===== Data to examine

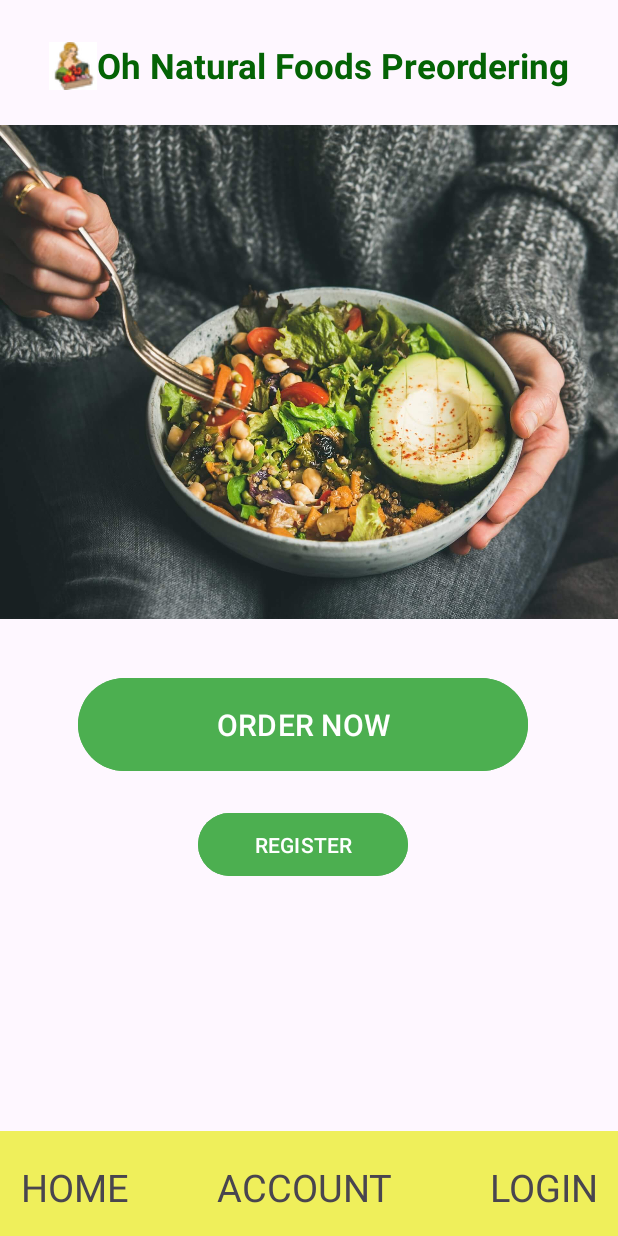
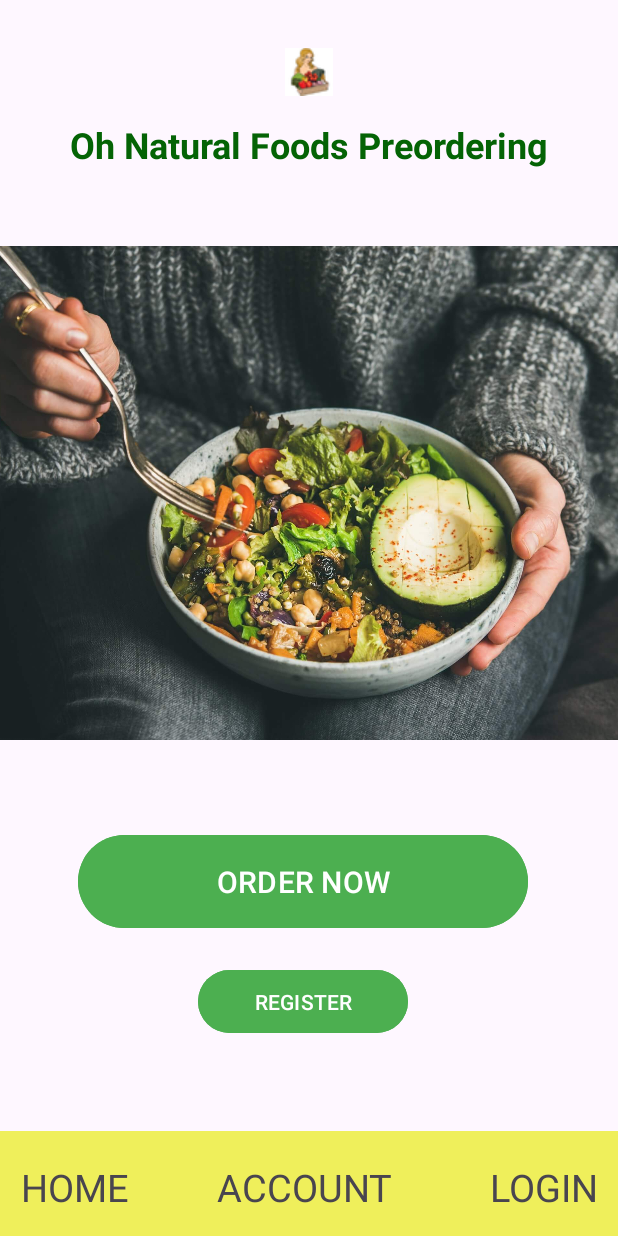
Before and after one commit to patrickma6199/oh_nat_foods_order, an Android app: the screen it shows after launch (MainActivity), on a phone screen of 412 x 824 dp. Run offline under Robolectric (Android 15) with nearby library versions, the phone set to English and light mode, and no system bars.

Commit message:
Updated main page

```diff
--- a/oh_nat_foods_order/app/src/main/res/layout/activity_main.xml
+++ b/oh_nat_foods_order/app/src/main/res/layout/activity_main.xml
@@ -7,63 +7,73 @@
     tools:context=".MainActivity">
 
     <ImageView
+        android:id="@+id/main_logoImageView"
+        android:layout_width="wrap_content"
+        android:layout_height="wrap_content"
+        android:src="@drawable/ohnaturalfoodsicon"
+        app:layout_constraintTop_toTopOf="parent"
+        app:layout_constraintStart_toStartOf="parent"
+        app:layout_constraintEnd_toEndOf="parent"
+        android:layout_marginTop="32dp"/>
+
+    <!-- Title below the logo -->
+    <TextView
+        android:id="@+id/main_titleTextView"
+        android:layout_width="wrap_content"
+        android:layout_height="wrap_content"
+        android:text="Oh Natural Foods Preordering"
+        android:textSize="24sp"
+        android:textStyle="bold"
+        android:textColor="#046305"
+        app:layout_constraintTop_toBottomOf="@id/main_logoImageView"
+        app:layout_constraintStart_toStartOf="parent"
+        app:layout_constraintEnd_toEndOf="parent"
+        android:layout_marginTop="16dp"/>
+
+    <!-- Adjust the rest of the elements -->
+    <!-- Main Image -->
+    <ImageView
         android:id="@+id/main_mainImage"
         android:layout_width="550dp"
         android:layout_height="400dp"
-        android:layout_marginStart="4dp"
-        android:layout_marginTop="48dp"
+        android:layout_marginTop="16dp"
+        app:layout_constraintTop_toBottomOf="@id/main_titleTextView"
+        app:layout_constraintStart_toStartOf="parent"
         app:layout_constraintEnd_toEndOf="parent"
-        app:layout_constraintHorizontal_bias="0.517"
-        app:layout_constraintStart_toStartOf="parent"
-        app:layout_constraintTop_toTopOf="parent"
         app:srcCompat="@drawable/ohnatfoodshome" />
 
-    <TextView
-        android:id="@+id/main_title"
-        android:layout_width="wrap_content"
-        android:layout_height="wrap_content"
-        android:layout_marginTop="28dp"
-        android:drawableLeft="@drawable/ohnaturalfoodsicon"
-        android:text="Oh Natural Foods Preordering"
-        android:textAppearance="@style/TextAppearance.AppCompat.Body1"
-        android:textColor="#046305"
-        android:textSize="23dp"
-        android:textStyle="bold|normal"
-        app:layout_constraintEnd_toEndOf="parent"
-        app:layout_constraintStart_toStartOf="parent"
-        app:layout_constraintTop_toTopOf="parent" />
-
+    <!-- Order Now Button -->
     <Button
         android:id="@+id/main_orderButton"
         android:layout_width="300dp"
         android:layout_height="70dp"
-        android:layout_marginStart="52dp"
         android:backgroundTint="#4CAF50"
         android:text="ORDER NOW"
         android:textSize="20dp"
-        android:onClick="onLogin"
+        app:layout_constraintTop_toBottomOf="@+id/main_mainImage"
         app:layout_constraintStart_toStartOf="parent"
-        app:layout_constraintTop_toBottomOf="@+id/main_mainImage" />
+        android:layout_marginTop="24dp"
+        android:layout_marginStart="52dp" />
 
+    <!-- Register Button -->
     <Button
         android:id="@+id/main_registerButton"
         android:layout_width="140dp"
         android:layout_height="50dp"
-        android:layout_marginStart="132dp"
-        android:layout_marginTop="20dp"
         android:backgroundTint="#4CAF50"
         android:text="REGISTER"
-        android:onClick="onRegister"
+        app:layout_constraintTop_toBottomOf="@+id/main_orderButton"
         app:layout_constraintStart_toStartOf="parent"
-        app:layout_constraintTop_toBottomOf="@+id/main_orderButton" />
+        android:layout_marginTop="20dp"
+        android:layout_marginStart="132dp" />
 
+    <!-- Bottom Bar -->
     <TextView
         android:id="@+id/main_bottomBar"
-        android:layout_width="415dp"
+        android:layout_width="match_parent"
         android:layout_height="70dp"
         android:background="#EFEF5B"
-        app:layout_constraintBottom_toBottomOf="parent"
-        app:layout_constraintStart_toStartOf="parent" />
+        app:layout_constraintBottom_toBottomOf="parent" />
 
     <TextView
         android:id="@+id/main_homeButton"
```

==========

__What you are asked to do__.
The material above should be printed again exactly, with each picture left out.

__Solution for this problem__.
Before and after one commit to patrickma6199/oh_nat_foods_order, an Android app: the screen it shows after launch (MainActivity), on a phone screen of 412 x 824 dp. Run offline under Robolectric (Android 15) with nearby library versions, the phone set to English and light mode, and no system bars.

Commit message:
Updated main page

```diff
--- a/oh_nat_foods_order/app/src/main/res/layout/activity_main.xml
+++ b/oh_nat_foods_order/app/src/main/res/layout/activity_main.xml
@@ -7,63 +7,73 @@
     tools:context=".MainActivity">
 
     <ImageView
+        android:id="@+id/main_logoImageView"
+        android:layout_width="wrap_content"
+        android:layout_height="wrap_content"
+        android:src="@drawable/ohnaturalfoodsicon"
+        app:layout_constraintTop_toTopOf="parent"
+        app:layout_constraintStart_toStartOf="parent"
+        app:layout_constraintEnd_toEndOf="parent"
+        android:layout_marginTop="32dp"/>
+
+    <!-- Title below the logo -->
+    <TextView
+        android:id="@+id/main_titleTextView"
+        android:layout_width="wrap_content"
+        android:layout_height="wrap_content"
+        android:text="Oh Natural Foods Preordering"
+        android:textSize="24sp"
+        android:textStyle="bold"
+        android:textColor="#046305"
+        app:layout_constraintTop_toBottomOf="@id/main_logoImageView"
+        app:layout_constraintStart_toStartOf="parent"
+        app:layout_constraintEnd_toEndOf="parent"
+        android:layout_marginTop="16dp"/>
+
+    <!-- Adjust the rest of the elements -->
+    <!-- Main Image -->
+    <ImageView
         android:id="@+id/main_mainImage"
         android:layout_width="550dp"
         android:layout_height="400dp"
-        android:layout_marginStart="4dp"
-        android:layout_marginTop="48dp"
+        android:layout_marginTop="16dp"
+        app:layout_constraintTop_toBottomOf="@id/main_titleTextView"
+        app:layout_constraintStart_toStartOf="parent"
         app:layout_constraintEnd_toEndOf="parent"
-        app:layout_constraintHorizontal_bias="0.517"
-        app:layout_constraintStart_toStartOf="parent"
-        app:layout_constraintTop_toTopOf="parent"
         app:srcCompat="@drawable/ohnatfoodshome" />
 
-    <TextView
-        android:id="@+id/main_title"
-        android:layout_width="wrap_content"
-        android:layout_height="wrap_content"
-        android:layout_marginTop="28dp"
-        android:drawableLeft="@drawable/ohnaturalfoodsicon"
-        android:text="Oh Natural Foods Preordering"
-        android:textAppearance="@style/TextAppearance.AppCompat.Body1"
-        android:textColor="#046305"
-        android:textSize="23dp"
-        android:textStyle="bold|normal"
-        app:layout_constraintEnd_toEndOf="parent"
-        app:layout_constraintStart_toStartOf="parent"
-        app:layout_constraintTop_toTopOf="parent" />
-
+    <!-- Order Now Button -->
     <Button
         android:id="@+id/main_orderButton"
         android:layout_width="300dp"
         android:layout_height="70dp"
-        android:layout_marginStart="52dp"
         android:backgroundTint="#4CAF50"
         android:text="ORDER NOW"
         android:textSize="20dp"
-        android:onClick="onLogin"
+        app:layout_constraintTop_toBottomOf="@+id/main_mainImage"
         app:layout_constraintStart_toStartOf="parent"
-        app:layout_constraintTop_toBottomOf="@+id/main_mainImage" />
+        android:layout_marginTop="24dp"
+        android:layout_marginStart="52dp" />
 
+    <!-- Register Button -->
     <Button
         android:id="@+id/main_registerButton"
         android:layout_width="140dp"
         android:layout_height="50dp"
-        android:layout_marginStart="132dp"
-        android:layout_marginTop="20dp"
         android:backgroundTint="#4CAF50"
         android:text="REGISTER"
-        android:onClick="onRegister"
+        app:layout_constraintTop_toBottomOf="@+id/main_orderButton"
         app:layout_constraintStart_toStartOf="parent"
-        app:layout_constraintTop_toBottomOf="@+id/main_orderButton" />
+        android:layout_marginTop="20dp"
+        android:layout_marginStart="132dp" />
 
+    <!-- Bottom Bar -->
     <TextView
         android:id="@+id/main_bottomBar"
-        android:layout_width="415dp"
+        android:layout_width="match_parent"
         android:layout_height="70dp"
         android:background="#EFEF5B"
-        app:layout_constraintBottom_toBottomOf="parent"
-        app:layout_constraintStart_toStartOf="parent" />
+        app:layout_constraintBottom_toBottomOf="parent" />
 
     <TextView
         android:id="@+id/main_homeButton"
```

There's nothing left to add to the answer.